*INSTRUCTIONS TO FOLLOW*. Please find all lines in the data that hold the string "outline" and copy them.

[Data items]
● ● ●
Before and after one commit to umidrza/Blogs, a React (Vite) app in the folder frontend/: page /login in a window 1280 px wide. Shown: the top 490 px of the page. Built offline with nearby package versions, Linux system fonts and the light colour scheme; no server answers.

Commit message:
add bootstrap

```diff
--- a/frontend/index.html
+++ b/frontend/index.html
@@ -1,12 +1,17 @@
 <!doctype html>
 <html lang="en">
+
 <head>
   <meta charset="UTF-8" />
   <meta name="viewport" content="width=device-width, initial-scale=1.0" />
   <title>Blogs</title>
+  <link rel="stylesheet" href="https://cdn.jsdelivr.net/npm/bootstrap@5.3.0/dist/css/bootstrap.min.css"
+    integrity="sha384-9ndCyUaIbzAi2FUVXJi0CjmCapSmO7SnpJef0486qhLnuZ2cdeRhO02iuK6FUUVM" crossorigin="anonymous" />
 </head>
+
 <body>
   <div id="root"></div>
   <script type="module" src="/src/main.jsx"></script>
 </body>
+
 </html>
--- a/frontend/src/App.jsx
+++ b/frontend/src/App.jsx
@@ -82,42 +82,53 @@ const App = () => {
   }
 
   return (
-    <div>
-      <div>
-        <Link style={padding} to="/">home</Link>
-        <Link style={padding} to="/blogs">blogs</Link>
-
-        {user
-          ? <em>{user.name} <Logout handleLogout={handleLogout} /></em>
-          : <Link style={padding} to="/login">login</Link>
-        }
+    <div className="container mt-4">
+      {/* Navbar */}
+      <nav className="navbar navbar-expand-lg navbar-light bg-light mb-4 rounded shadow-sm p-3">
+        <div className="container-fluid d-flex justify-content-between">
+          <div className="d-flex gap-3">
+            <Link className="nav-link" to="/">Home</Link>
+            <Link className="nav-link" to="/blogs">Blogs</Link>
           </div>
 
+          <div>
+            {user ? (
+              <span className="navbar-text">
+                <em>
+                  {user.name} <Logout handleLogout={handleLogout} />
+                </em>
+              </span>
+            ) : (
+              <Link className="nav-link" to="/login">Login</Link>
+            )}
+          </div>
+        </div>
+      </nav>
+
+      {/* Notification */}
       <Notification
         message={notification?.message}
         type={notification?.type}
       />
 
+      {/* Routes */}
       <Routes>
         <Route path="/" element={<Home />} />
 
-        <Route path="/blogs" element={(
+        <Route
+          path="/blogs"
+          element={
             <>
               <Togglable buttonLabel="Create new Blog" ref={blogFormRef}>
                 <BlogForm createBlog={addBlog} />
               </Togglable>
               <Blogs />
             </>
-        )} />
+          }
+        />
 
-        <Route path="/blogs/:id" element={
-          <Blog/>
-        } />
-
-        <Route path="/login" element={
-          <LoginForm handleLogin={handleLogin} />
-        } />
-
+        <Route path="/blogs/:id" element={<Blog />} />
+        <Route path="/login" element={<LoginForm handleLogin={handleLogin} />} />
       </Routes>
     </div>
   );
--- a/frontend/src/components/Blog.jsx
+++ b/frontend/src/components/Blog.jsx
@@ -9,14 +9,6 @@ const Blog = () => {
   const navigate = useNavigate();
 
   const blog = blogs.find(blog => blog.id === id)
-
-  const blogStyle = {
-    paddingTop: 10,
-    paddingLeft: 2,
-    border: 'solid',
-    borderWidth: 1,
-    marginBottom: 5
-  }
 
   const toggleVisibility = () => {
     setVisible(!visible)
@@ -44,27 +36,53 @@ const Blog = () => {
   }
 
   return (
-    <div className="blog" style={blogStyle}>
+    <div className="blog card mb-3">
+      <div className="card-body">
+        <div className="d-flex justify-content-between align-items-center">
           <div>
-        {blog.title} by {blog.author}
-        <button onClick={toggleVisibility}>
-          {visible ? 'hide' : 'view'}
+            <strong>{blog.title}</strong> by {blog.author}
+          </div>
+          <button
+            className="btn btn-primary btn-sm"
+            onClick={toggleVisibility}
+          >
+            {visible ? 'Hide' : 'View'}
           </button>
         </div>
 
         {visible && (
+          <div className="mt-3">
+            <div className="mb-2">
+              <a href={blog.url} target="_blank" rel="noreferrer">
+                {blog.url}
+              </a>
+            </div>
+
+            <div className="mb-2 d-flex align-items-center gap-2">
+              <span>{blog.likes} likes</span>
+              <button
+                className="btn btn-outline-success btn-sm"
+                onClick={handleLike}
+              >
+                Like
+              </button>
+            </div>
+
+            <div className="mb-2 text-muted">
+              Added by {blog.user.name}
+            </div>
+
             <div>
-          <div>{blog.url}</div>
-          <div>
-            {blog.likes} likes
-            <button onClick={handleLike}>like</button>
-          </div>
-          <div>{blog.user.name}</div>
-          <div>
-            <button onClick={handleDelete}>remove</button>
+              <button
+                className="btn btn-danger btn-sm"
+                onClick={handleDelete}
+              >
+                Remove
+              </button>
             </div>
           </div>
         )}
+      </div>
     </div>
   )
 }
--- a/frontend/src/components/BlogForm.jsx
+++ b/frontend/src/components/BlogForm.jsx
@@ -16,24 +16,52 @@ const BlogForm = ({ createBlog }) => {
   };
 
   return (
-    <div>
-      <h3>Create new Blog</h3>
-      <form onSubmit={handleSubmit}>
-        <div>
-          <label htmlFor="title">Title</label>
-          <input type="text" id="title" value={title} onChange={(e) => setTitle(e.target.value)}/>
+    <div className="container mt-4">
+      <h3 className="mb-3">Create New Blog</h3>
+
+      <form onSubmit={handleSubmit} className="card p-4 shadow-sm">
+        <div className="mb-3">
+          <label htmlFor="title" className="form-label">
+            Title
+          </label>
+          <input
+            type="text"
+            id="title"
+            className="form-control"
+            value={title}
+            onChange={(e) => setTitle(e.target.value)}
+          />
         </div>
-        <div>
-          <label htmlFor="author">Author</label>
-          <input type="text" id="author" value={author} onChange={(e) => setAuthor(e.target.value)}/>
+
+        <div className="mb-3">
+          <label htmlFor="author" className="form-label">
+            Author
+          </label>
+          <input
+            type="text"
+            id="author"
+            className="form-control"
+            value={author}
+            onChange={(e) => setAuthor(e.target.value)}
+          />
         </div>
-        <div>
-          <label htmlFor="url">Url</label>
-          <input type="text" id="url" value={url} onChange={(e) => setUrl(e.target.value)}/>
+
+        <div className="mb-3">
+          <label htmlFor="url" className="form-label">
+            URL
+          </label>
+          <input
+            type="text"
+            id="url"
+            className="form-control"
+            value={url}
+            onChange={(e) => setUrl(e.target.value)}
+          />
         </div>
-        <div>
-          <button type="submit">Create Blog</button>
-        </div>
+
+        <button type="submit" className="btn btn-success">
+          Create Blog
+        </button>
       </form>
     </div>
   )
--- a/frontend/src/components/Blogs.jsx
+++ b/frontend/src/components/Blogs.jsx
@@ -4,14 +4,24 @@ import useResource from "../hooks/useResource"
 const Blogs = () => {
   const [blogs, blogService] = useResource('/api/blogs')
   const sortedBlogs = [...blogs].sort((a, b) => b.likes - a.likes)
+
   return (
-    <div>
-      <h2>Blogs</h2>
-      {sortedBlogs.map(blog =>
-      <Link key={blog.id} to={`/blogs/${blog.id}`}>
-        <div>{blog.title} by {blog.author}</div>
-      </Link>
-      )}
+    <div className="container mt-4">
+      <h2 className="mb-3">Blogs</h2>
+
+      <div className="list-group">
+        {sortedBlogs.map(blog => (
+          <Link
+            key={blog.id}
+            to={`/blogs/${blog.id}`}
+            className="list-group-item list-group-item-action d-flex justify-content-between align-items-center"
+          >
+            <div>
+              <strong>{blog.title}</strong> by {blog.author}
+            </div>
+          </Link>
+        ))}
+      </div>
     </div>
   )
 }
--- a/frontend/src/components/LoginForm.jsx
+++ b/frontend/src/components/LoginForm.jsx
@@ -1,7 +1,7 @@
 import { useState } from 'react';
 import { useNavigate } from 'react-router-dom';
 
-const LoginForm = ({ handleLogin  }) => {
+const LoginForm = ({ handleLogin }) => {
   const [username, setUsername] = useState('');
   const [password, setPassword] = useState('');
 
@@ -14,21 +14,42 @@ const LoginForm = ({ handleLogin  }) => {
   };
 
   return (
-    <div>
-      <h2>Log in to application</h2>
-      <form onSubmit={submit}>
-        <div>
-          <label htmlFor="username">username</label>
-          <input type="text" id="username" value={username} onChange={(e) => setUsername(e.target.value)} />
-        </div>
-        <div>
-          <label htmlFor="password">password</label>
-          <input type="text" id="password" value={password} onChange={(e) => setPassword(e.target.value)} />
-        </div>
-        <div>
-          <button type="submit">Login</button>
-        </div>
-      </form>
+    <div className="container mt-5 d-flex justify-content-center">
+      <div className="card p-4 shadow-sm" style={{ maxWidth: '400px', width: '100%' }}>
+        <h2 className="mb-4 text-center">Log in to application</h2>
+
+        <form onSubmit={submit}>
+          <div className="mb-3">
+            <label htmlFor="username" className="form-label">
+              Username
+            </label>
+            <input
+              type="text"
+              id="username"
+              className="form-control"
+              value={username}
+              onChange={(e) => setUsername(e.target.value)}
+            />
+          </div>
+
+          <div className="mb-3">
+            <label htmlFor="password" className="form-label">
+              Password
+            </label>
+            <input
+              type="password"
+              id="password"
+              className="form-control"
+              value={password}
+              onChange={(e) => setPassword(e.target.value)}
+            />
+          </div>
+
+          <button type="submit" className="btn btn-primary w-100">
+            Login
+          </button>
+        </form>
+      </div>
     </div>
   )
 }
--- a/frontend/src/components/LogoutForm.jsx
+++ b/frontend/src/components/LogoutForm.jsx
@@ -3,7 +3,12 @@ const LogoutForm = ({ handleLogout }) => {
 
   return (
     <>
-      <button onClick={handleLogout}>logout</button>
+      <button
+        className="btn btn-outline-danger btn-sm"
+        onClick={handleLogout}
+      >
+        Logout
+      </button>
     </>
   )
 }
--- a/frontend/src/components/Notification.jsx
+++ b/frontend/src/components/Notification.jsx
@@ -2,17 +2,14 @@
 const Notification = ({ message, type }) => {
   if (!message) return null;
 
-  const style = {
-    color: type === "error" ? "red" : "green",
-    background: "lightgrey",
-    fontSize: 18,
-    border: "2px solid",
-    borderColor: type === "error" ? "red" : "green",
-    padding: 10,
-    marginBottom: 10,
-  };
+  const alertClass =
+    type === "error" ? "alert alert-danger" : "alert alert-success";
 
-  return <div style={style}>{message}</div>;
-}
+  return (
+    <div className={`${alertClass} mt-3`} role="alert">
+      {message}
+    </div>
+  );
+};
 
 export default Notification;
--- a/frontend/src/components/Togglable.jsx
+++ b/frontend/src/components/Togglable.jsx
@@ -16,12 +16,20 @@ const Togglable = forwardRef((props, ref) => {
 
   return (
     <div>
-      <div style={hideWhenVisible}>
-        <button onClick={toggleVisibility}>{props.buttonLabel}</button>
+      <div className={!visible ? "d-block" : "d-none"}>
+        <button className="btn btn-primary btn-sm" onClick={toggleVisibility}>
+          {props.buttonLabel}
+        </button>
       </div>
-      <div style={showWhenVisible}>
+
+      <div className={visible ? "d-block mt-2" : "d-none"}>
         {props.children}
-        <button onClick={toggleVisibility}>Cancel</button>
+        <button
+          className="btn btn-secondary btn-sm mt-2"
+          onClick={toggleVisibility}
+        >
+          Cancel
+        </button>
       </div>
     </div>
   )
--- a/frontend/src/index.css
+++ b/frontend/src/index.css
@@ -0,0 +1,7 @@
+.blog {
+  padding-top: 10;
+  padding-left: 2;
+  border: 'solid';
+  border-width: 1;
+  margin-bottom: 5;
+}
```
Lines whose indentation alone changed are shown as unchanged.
● ● ●
*YOUR RESPONSE*.
+                className="btn btn-outline-success btn-sm"
+        className="btn btn-outline-danger btn-sm"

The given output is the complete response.